Twenty-one thousand, three-hundred ninety-five. That’s the difference between Kyle Lampe, the English literature scholar and Kyle Lampe, the chemical engineer. That number is the difference in enrollment between Iowa State University (26,110) and Missouri S&T (4,715) when Lampe started college in 1999.

Kyle Lampe, alumnus

Close-knit S&T launches Lampe to success

Twenty-one thousand, three-hundred ninety-five. That’s the difference between Kyle Lampe, the English literature scholar and Kyle Lampe, the chemical engineer. That number is the difference in enrollment between Iowa State University (26,110) and Missouri S&T (4,715) when Lampe started college in 1999.
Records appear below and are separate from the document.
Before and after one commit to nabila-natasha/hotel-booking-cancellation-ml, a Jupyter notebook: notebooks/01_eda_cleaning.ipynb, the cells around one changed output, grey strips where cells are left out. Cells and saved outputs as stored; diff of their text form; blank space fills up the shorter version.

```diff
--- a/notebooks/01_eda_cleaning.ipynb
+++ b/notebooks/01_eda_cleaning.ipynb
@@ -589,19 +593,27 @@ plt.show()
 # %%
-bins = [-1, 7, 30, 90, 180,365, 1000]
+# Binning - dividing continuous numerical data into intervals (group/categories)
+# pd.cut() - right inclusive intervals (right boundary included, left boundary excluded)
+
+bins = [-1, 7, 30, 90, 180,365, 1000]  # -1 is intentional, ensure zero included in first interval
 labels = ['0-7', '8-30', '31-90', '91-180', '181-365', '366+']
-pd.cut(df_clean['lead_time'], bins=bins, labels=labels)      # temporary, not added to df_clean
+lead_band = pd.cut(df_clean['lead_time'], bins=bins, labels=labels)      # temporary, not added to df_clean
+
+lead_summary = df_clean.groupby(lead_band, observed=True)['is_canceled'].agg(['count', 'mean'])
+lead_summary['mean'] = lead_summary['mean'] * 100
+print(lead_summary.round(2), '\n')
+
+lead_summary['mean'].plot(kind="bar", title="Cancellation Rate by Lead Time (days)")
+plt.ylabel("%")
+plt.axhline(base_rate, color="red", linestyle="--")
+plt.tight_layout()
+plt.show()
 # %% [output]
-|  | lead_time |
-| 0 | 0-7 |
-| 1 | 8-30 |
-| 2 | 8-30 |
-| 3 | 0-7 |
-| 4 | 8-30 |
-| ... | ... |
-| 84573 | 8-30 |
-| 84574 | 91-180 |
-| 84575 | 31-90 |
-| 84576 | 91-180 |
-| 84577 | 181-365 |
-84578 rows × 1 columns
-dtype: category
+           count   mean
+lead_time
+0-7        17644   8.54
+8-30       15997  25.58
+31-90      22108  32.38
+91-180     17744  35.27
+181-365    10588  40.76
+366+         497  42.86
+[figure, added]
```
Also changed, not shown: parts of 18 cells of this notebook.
Bigger was not better for Lampe, who earned a bachelor of science degree in chemical engineering at Missouri S&T in 2004, and now is an assistant professor of chemical engineering at the University of Virginia.

“I didn’t want to go to Iowa State because it was just too big,” says Lampe, who grew up in Clarinda, Iowa – a town of 5,806. “I felt like I would get lost there.
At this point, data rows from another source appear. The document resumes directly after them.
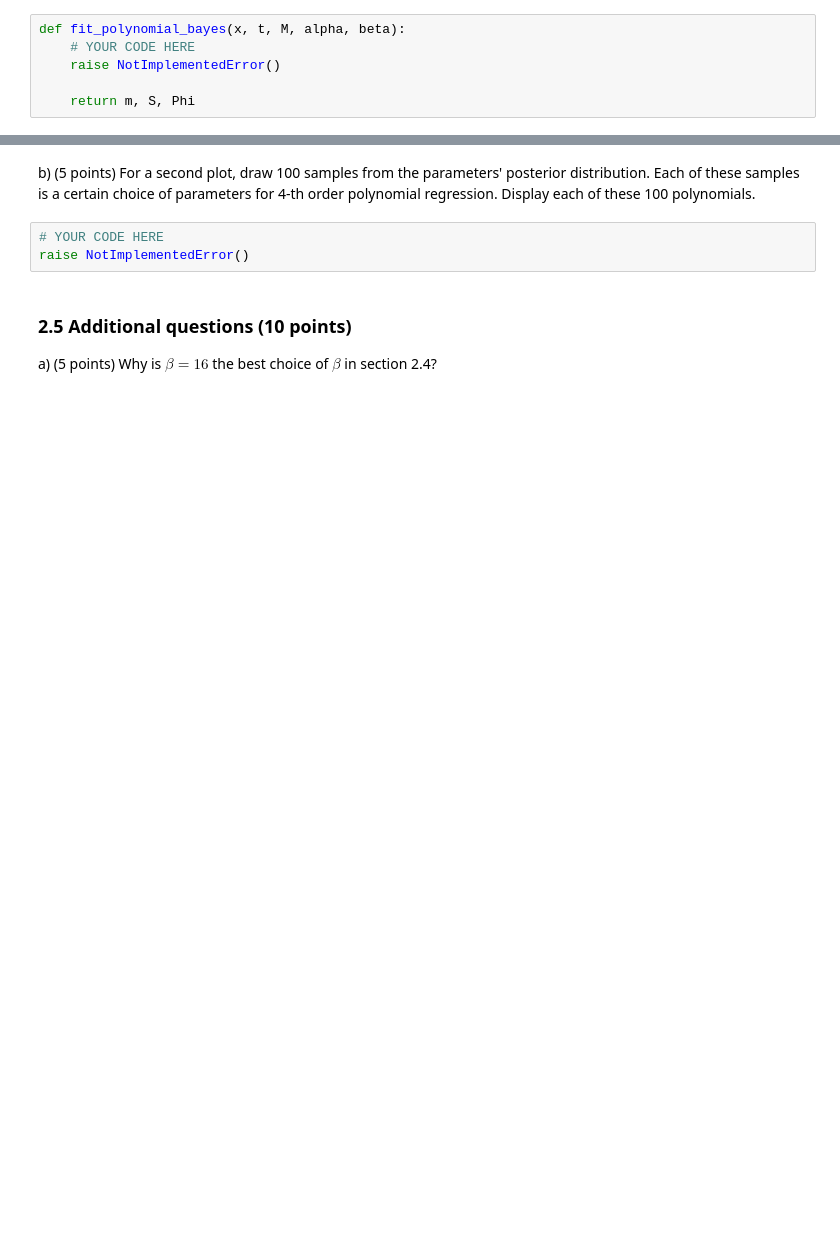
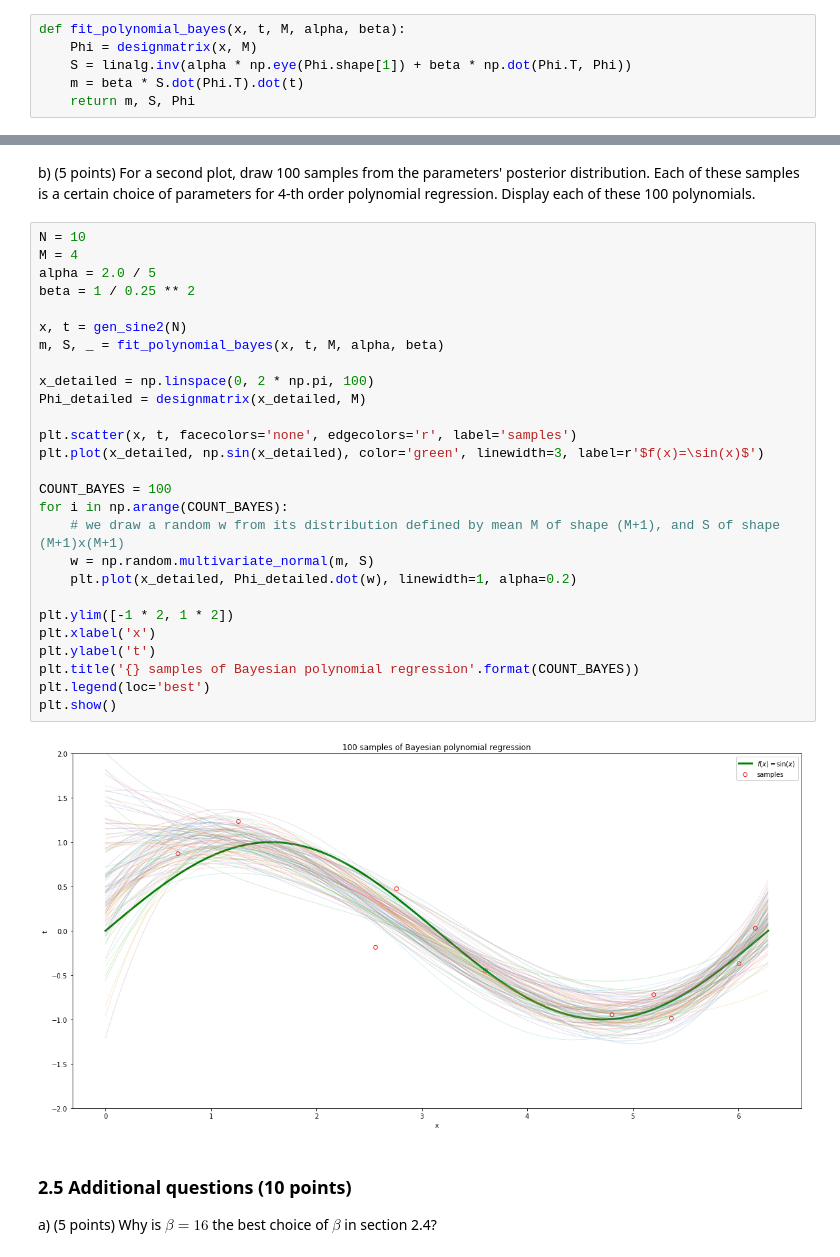
Before and after one commit to wlongxiang/MachineLearning1, a Jupyter notebook: assignments/lab/lab1.ipynb, the cells around one changed output, grey strips where cells are left out. Saved outputs shown, nothing was run; the diff lists cells and outputs as text; blank space fills up the shorter version.

```diff
--- a/assignments/lab/lab1.ipynb
+++ b/assignments/lab/lab1.ipynb
@@ -502,12 +513,12 @@ where $\alpha$ is the precision of the predictive distribution, and $\beta$ is t
 See MLPR chapter 3.3 for background.
 
 Write a method `fit_polynomial_bayes(x, t, M, alpha, beta)` that returns the mean $\bm_N$ and covariance $\bS_N$ of the posterior for a $M$-th order polynomial. In addition it should return the design matrix $\bPhi$. The arguments `x`, `t` and `M` have the same meaning as in question 1.2.
-# %%
-def fit_polynomial_bayes(x, t, M, alpha, beta):
-    # YOUR CODE HERE
-    raise NotImplementedError()
-
-    return m, S, Phi
+# %%
+def fit_polynomial_bayes(x, t, M, alpha, beta):
+    Phi = designmatrix(x, M)
+    S = linalg.inv(alpha * np.eye(Phi.shape[1]) + beta * np.dot(Phi.T, Phi))
+    m = beta * S.dot(Phi.T).dot(t)
+    return m, S, Phi
 # %%
 ### Test your function
 N = 10
@@ -567,9 +625,35 @@ raise NotImplementedError()
 # %% [markdown]
 b) (5 points) For a second plot, draw 100 samples from the parameters' posterior distribution. Each of these samples is a certain choice of parameters for 4-th order polynomial regression.
 Display each of these 100 polynomials.
-# %%
-# YOUR CODE HERE
-raise NotImplementedError()
+# %%
+N = 10
+M = 4
+alpha = 2.0 / 5
+beta = 1 / 0.25 ** 2
+
+x, t = gen_sine2(N)
+m, S, _ = fit_polynomial_bayes(x, t, M, alpha, beta)
+
+x_detailed = np.linspace(0, 2 * np.pi, 100)
+Phi_detailed = designmatrix(x_detailed, M)
+
+plt.scatter(x, t, facecolors='none', edgecolors='r', label='samples')
+plt.plot(x_detailed, np.sin(x_detailed), color='green', linewidth=3, label=r'$f(x)=\sin(x)$')
+
+COUNT_BAYES = 100
+for i in np.arange(COUNT_BAYES):
+    # we draw a random w from its distribution defined by mean M of shape (M+1), and S of shape (M+1)x(M+1)
+    w = np.random.multivariate_normal(m, S)
+    plt.plot(x_detailed, Phi_detailed.dot(w), linewidth=1, alpha=0.2)
+
+plt.ylim([-1 * 2, 1 * 2])
+plt.xlabel('x')
+plt.ylabel('t')
+plt.title('{} samples of Bayesian polynomial regression'.format(COUNT_BAYES))
+plt.legend(loc='best')
+plt.show()
+# %% [output]
+[figure, added]
 # %% [markdown]
 ### 2.5 Additional questions (10 points)
 
```
Also changed, not shown: parts of 13 cells of this notebook, 1 other file.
“When I went to Rolla, it was the right size school. I didn’t know anybody, but I got to know a lot of people, and the professors knew your name. When I got to Rolla … everybody was on equal footing. Nerdy was cool.”

These days, Lampe leads his own “nerdy” engineering students in cutting-edge research that may one day lead to cures or treatments for diseases such as multiple sclerosis, Alzheimer’s disease, Parkinson’s disease and people who have suffered a stroke or a spinal cord injury. The work is done through the Lampe Biomaterials Group, which launched at U.Va. in 2014. [Read more]